• **Activity**: Write out every line below with no difference at all.

(Data extracted from a collection)
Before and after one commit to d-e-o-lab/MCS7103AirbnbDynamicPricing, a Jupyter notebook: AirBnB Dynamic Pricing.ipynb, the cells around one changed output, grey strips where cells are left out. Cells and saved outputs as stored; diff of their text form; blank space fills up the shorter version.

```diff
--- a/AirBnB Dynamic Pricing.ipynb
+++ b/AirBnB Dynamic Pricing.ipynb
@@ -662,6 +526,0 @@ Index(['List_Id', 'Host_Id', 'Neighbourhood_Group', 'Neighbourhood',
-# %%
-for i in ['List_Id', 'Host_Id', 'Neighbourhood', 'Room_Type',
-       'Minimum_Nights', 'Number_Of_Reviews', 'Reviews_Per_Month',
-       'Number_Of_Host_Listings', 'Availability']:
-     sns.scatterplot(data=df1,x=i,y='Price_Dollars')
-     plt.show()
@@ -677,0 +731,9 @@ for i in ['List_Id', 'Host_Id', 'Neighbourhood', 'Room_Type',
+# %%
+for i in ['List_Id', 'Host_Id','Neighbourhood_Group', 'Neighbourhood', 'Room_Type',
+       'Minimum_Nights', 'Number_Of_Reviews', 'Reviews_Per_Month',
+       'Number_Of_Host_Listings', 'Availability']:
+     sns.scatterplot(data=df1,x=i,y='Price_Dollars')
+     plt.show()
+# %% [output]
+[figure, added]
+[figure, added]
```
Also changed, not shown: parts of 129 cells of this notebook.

• **Written answer**:
Before and after one commit to d-e-o-lab/MCS7103AirbnbDynamicPricing, a Jupyter notebook: AirBnB Dynamic Pricing.ipynb, the cells around one changed output, grey strips where cells are left out. Cells and saved outputs as stored; diff of their text form; blank space fills up the shorter version.

```diff
--- a/AirBnB Dynamic Pricing.ipynb
+++ b/AirBnB Dynamic Pricing.ipynb
@@ -662,6 +526,0 @@ Index(['List_Id', 'Host_Id', 'Neighbourhood_Group', 'Neighbourhood',
-# %%
-for i in ['List_Id', 'Host_Id', 'Neighbourhood', 'Room_Type',
-       'Minimum_Nights', 'Number_Of_Reviews', 'Reviews_Per_Month',
-       'Number_Of_Host_Listings', 'Availability']:
-     sns.scatterplot(data=df1,x=i,y='Price_Dollars')
-     plt.show()
@@ -677,0 +731,9 @@ for i in ['List_Id', 'Host_Id', 'Neighbourhood', 'Room_Type',
+# %%
+for i in ['List_Id', 'Host_Id','Neighbourhood_Group', 'Neighbourhood', 'Room_Type',
+       'Minimum_Nights', 'Number_Of_Reviews', 'Reviews_Per_Month',
+       'Number_Of_Host_Listings', 'Availability']:
+     sns.scatterplot(data=df1,x=i,y='Price_Dollars')
+     plt.show()
+# %% [output]
+[figure, added]
+[figure, added]
```
Also changed, not shown: parts of 129 cells of this notebook.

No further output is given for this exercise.